No matter how long you’ve been in the industry, successful email marketers know there’s always something new to learn. The evolving nature of email is part of what keeps #emailgeeks coming back, keeping up with new technology and trying to use it to deliver the sorts of messages that excite your subscribers.
Because it’s always changing, sharing knowledge and hearing from others is essential if you want to keep up with where the industry is headed. That’s a big part of what we want to help with, spreading our experience and helping others be better at what they do.
Being proactive instead of merely reacting to every new technological advance in the industry is essential if you’re going to stay ahead of the competition and deliver the sorts of email experiences your customers are going to come to expect in the future. It’s always important to remember that you’re not marketing in a vacuum. Your subscribers’ inboxes are being flooded with marketing emails every day, from companies large and small. Some of them are going to take advantage of the latest technology, using machine learning, AI, or other cutting-edge tools in order to create sophisticated, highly personalized email campaigns. And once your customers get those emails, that’s the level of experience they’ll come to expect from everyone. You included.
As consumers expect more personalization from the emails in their inbox, the pressure grows on marketers to deliver. But, especially at the enterprise level, it’s never been more difficult to consistently create the kind of experience customers expect. While the CRM marketing cloud does a lot well, it also requires chopping up data and syncing it with the cloud, costing precious time and resources. And that lost time damages the marketer’s ability to reach customers with relevant messaging. That means your messages are just like so many others’ — general and impersonal. It’s the same mediocre experience your subscribers can get anywhere. You haven’t earned their loyalty.

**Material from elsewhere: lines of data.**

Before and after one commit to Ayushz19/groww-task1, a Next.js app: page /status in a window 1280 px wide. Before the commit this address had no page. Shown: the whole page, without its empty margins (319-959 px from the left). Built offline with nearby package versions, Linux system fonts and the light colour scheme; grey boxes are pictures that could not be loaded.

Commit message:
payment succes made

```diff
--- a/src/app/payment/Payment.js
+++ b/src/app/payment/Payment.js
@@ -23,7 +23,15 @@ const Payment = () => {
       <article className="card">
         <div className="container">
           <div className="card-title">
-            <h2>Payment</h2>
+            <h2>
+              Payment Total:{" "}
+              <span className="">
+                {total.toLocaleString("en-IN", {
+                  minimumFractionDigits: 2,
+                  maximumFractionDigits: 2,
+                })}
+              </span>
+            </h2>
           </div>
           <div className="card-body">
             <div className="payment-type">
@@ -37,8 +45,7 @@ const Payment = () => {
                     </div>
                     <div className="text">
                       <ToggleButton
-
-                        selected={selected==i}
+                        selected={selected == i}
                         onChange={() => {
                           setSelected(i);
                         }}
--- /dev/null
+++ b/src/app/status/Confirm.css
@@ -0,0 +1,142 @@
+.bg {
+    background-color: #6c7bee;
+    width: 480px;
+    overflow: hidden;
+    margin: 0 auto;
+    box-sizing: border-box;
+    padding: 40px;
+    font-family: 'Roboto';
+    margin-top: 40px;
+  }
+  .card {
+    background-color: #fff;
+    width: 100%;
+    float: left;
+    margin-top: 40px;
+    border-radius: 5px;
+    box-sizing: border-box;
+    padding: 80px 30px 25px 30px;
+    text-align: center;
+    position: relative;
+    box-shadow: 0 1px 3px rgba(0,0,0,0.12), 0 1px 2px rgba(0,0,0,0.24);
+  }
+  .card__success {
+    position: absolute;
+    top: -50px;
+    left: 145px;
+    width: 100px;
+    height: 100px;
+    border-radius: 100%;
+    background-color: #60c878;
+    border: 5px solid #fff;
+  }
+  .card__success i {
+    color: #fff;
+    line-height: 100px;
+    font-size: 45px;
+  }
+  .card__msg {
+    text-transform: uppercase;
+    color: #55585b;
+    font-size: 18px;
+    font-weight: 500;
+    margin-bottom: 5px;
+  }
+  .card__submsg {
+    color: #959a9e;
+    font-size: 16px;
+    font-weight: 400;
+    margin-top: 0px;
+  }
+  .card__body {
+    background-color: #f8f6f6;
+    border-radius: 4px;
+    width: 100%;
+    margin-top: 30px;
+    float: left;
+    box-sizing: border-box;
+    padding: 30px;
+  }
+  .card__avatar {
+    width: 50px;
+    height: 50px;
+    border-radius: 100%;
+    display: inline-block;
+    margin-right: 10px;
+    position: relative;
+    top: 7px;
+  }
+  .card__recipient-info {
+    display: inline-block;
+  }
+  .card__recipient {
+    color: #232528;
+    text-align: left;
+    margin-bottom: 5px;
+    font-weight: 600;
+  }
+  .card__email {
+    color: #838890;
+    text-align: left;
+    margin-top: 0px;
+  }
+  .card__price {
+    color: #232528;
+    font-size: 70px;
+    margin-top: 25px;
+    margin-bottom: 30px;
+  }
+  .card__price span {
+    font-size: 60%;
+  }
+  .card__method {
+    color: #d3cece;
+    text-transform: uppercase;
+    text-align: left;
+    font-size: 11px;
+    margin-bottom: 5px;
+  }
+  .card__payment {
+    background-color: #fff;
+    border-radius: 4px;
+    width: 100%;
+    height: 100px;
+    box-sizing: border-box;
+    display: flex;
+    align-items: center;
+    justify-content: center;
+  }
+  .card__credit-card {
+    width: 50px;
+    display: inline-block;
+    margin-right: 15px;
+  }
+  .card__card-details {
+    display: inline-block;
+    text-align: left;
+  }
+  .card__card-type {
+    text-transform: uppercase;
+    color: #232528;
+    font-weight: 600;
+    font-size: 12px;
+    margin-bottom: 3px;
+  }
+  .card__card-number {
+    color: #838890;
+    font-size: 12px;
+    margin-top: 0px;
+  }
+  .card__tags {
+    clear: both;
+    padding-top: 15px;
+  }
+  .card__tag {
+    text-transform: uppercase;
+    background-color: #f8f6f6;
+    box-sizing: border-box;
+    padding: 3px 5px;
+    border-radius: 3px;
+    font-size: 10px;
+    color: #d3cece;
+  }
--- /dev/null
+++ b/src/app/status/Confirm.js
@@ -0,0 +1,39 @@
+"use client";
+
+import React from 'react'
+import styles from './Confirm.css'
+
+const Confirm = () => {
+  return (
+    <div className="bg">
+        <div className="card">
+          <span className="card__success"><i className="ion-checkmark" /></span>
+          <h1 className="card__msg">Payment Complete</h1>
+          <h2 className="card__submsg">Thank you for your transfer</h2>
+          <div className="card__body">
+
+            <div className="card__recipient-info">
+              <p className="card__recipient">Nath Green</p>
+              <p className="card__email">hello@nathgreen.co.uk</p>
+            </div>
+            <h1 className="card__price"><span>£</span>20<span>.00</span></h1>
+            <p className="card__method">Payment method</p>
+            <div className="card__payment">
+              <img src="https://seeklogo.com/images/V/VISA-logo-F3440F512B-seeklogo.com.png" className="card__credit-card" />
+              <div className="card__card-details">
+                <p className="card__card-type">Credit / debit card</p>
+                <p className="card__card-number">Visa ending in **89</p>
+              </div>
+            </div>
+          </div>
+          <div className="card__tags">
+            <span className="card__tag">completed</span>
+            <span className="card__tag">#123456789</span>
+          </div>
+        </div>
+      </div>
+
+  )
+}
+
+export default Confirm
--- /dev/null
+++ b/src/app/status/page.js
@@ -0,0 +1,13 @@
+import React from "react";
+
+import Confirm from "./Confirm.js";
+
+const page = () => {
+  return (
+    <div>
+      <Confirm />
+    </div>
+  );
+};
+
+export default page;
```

For email marketers, email campaign metrics are essential to understanding the way customers are interacting with your brand, and having objective data to tell you if what you’re doing is effective. But many companies have failed to account for a significant portion of email’s true business impact, because they aren’t doing the hard work to connect email with conversions that occur in a less linear fashion than open/click/conversion.
That was the launching-off point for our February webinar, “Beyond Opens & Clicks: Measuring Email’s True Business Impact.” In it, we discussed the reasons email’s true impact is difficult to measure, and how you can better understand it.
Deliverability data has become a checkbox on the path of email marketing, but what does deliverability data reveal about the entire customer journey? The success of an email marketing campaign is usually evaluated by a few key deliverability metrics. Was…
On August 16, Expedia Product Manager Madelynn Brown sat down with MessageGears CEO Roger Barnette for a Q&A style webinar to discuss the online travel giant’s email marketing strategy and data challenges that they face to meet continuously rising customer expectations for their interactions with brands. At very large organizations like Expedia, Madelynn’s role is critical if they’re going to be able to reach their customers with the right content at the right time. If you missed the interview, you can listen to it here. Here are some of the highlights.